Data records
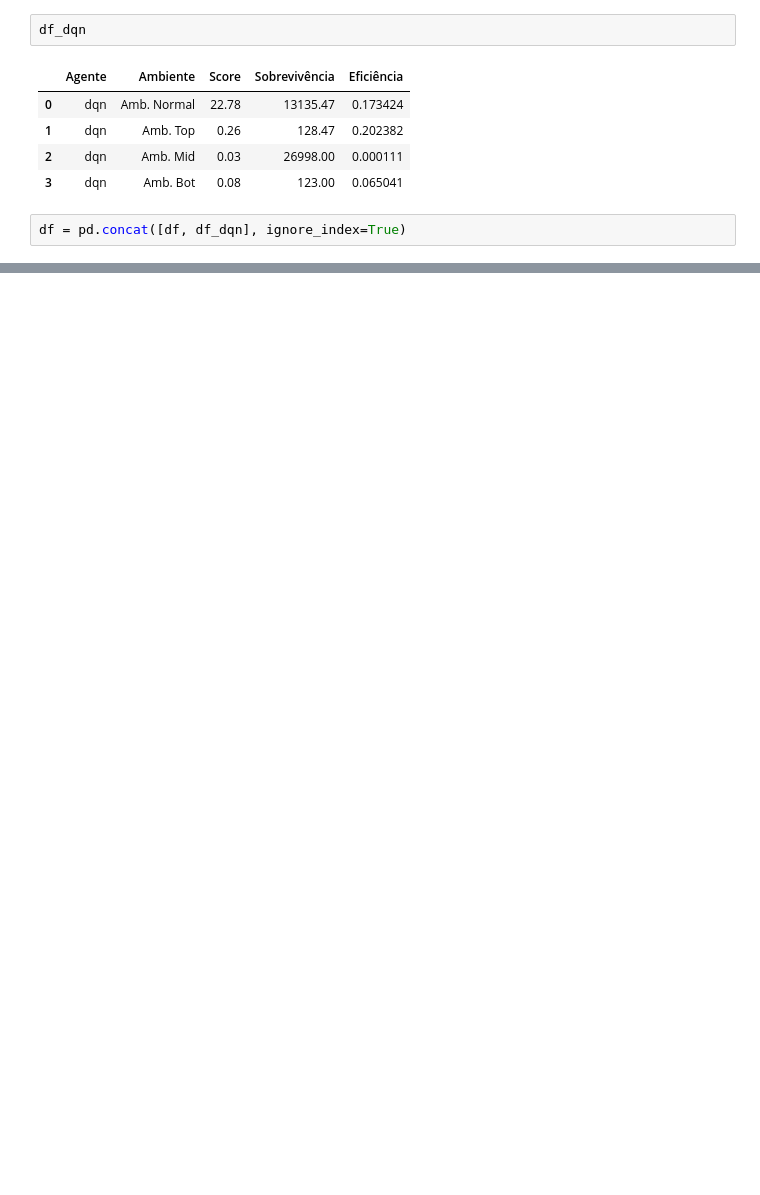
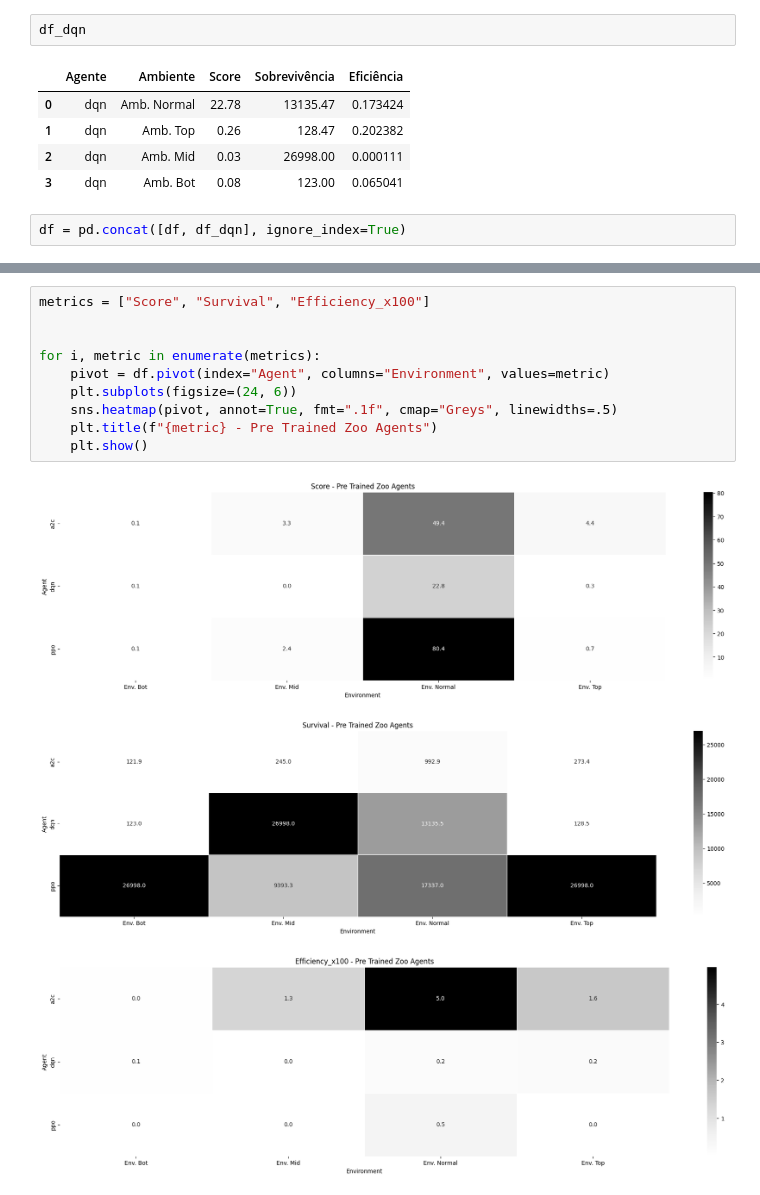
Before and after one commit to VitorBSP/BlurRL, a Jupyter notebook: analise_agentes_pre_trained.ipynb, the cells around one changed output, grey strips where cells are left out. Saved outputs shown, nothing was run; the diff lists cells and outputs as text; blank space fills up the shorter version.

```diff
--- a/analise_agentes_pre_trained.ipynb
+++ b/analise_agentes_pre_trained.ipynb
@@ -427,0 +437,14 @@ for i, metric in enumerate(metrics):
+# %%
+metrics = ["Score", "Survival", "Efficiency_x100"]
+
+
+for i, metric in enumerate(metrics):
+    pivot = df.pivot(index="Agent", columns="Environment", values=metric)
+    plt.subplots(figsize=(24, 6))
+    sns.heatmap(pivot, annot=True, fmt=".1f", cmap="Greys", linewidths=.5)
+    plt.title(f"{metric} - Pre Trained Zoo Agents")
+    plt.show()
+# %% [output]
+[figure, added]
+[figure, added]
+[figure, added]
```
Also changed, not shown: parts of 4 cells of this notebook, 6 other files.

==

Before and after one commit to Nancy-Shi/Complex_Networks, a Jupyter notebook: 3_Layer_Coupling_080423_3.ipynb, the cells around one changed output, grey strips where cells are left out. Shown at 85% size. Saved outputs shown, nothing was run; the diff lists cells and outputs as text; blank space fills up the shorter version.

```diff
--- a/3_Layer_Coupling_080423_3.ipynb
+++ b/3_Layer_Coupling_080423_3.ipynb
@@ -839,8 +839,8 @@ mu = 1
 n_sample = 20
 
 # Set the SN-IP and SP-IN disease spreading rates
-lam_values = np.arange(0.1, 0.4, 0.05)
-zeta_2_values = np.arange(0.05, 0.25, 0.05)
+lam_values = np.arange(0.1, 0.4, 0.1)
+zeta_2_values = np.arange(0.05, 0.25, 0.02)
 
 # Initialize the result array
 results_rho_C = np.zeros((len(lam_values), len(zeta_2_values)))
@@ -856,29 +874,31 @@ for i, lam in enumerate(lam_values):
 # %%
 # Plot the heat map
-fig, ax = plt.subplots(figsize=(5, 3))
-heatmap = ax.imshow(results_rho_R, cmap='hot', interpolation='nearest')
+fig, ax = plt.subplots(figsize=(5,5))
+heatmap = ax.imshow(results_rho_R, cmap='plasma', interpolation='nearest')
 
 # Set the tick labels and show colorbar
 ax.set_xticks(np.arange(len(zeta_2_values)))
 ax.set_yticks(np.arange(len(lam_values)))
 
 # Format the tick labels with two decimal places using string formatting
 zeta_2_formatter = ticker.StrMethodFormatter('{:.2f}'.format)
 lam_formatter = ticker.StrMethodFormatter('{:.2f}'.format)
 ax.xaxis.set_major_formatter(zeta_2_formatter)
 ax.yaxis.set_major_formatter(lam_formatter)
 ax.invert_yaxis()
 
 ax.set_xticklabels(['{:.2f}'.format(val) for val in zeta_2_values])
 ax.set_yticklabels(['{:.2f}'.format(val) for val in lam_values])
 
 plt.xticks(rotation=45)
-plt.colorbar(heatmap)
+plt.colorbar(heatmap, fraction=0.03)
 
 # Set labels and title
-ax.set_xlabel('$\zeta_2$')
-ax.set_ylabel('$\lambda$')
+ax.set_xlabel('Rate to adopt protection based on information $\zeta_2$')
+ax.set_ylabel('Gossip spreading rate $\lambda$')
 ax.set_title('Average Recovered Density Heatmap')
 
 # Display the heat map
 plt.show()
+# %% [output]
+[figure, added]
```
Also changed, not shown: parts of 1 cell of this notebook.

_WORK INSTRUCTIONS_. Wherever the string "changed" occurs in the records, copy the line it is in.

_EXPECTED ANSWER_.
Before and after one commit to VitorBSP/BlurRL, a Jupyter notebook: analise_agentes_pre_trained.ipynb, the cells around one changed output, grey strips where cells are left out. Saved outputs shown, nothing was run; the diff lists cells and outputs as text; blank space fills up the shorter version.
Also changed, not shown: parts of 4 cells of this notebook, 6 other files.
Before and after one commit to Nancy-Shi/Complex_Networks, a Jupyter notebook: 3_Layer_Coupling_080423_3.ipynb, the cells around one changed output, grey strips where cells are left out. Shown at 85% size. Saved outputs shown, nothing was run; the diff lists cells and outputs as text; blank space fills up the shorter version.
Also changed, not shown: parts of 1 cell of this notebook.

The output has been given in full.